Doing photometry sometimes requires we measure two stars at once when we want data on only one of them. If star A and star B are too close to resolve or to exclude from our aperture photometry circles, we measure both. When we convert the measurements to magnitudes, we have a result which gives a magnitude too small (too bright) by the amount of the contaminating star's light. To get the magnitude of the star of interest, we must convert the observed magnitude to light units, subtract the light from star B from the total light and convert the remaining light units - representing the contribution of star A - back into a magnitude (because we usually - but not always - deal with mangitudes). We realize that our removal of the light of star B willbe done as a mathematical constant, and the noise from the star B and star A will still remain and will be magnified on the magnitude scale.
Here's how we do it:
We have stars A and B that we measure, but B is a close companion to A and we can't separate it from A with our photometry system. So we measure both stars at the same time. Now we've got to do something to remove that extra light that compromises our results.
The total light (L.t) from 2 stars measured simultaneously is given by
L.t = L.a + L.b
where L.a and L.b are the light (in light units) from star A and star B, respectively.
The magnitude of the star A (mag.a) as measured in aperture photometry is too bright (too small) due to the contamination from B.
We need a good value for star B - alone - related to either our comparison star (if we are using differential photometry or) in absolute terms, and it needs to be a valid magnitude in our photometric system. We add the comparison star's magnitude to the differential magnitudes forming an (instrumental) all sky magnitude (mag.t) for the variable plus the companion.

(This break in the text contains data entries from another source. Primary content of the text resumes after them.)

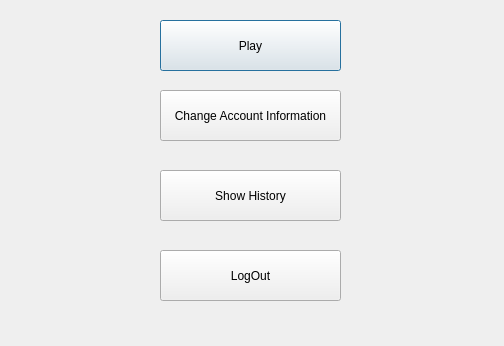
Above: Menu.ui from m-rajaee/PlantsVsZombies before the change. Below: the same form after it.
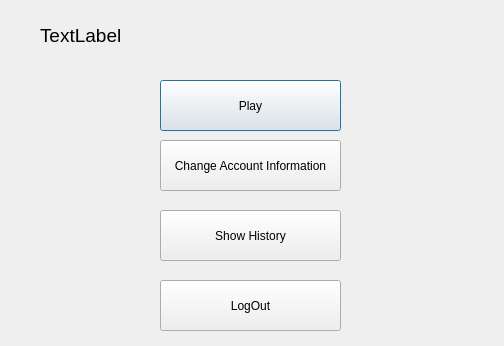
That is the form after the change.

Commit message: Menu Completed

What changed in the file:
```diff
--- a/Menu.ui
+++ b/Menu.ui
@@ -17,7 +17,7 @@
    <property name="geometry">
     <rect>
      <x>160</x>
-     <y>20</y>
+     <y>80</y>
      <width>181</width>
      <height>51</height>
     </rect>
@@ -30,7 +30,7 @@
    <property name="geometry">
     <rect>
      <x>160</x>
-     <y>90</y>
+     <y>140</y>
      <width>181</width>
      <height>51</height>
     </rect>
@@ -43,7 +43,7 @@
    <property name="geometry">
     <rect>
      <x>160</x>
-     <y>170</y>
+     <y>210</y>
      <width>181</width>
      <height>51</height>
     </rect>
@@ -56,7 +56,7 @@
    <property name="geometry">
     <rect>
      <x>160</x>
-     <y>250</y>
+     <y>280</y>
      <width>181</width>
      <height>51</height>
     </rect>
@@ -65,6 +65,24 @@
     <string>LogOut</string>
    </property>
   </widget>
+  <widget class="QLabel" name="label">
+   <property name="geometry">
+    <rect>
+     <x>40</x>
+     <y>0</y>
+     <width>421</width>
+     <height>71</height>
+    </rect>
+   </property>
+   <property name="font">
+    <font>
+     <pointsize>14</pointsize>
+    </font>
+   </property>
+   <property name="text">
+    <string>TextLabel</string>
+   </property>
+  </widget>
  </widget>
  <resources/>
  <connections/>
```
The commit also changes 12 other files.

Next we convert the measured magnitudes to light units using the formula
l.t = (2.51189)^(-1*mag.t)
The carat (^) means "raised to the power of".
Then subtract the light units for the contaminating star from our measurements of both stars:
l.b = (2.51189)^(-1*mag.b) (always constant for this star)
l.a = l.t - l.b
and we convert back to a magnitude:
mag.a = -2.5*log(l.a)
And that's all there is to it.
Here's a spreadsheet to remove the contamination from one constant star included in the photometry diaphragm when you are after the magnitude of another star.
One note of caution: the nemesis star must always be fainter than the star of interest, else you end up trying to take the logarithm of a negative number. This is a subject best explored in astrology rather than astronomy.
It will do 1001 measurements. If you want more, unprotect the sheet (instructions given on the sheet) and Copy & paste the formulae into more rows. You can't simply copy and paste the values you get into another spreadsheet - they must be copied and "paste special - Values" into the destination spreadsheet. You can do that in the plotting spreadsheet